Task to carry out: Within the data below, how many lines contain "worker"? Reply with the number only.

Before-and-after change data
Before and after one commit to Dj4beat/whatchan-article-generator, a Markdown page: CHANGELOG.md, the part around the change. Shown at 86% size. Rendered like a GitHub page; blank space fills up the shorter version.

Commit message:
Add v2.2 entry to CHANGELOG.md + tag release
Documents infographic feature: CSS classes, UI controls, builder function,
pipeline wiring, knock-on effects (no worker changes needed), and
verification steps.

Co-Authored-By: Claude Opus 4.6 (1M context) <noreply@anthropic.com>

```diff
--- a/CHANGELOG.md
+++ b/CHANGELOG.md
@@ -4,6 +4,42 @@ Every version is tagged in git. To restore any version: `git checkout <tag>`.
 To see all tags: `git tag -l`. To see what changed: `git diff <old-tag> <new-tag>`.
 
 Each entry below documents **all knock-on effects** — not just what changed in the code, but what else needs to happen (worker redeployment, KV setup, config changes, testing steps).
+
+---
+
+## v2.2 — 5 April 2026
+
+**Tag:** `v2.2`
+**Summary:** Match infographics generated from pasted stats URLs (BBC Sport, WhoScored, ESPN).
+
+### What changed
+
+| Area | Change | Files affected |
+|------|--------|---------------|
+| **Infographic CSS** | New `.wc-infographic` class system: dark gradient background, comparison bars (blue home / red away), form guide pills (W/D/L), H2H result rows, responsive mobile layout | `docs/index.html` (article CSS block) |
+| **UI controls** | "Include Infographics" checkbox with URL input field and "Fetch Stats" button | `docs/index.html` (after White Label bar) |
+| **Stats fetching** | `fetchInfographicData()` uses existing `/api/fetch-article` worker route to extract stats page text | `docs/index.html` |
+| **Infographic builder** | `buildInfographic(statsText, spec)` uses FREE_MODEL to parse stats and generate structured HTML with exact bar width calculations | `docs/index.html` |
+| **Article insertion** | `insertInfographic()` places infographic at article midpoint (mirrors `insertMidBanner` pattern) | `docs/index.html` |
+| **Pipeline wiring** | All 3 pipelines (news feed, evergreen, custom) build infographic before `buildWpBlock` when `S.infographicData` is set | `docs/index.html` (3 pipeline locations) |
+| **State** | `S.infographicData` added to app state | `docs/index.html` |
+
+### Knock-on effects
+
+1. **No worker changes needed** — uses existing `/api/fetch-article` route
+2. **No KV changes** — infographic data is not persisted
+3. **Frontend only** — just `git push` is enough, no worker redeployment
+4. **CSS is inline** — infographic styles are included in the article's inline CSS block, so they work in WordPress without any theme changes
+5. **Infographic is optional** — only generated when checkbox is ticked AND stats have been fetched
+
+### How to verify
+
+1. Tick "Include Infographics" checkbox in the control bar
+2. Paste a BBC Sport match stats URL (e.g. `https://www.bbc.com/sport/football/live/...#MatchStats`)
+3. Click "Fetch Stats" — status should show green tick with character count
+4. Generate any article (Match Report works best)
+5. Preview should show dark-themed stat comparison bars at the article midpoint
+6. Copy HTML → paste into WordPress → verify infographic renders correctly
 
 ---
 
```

Solution below: 5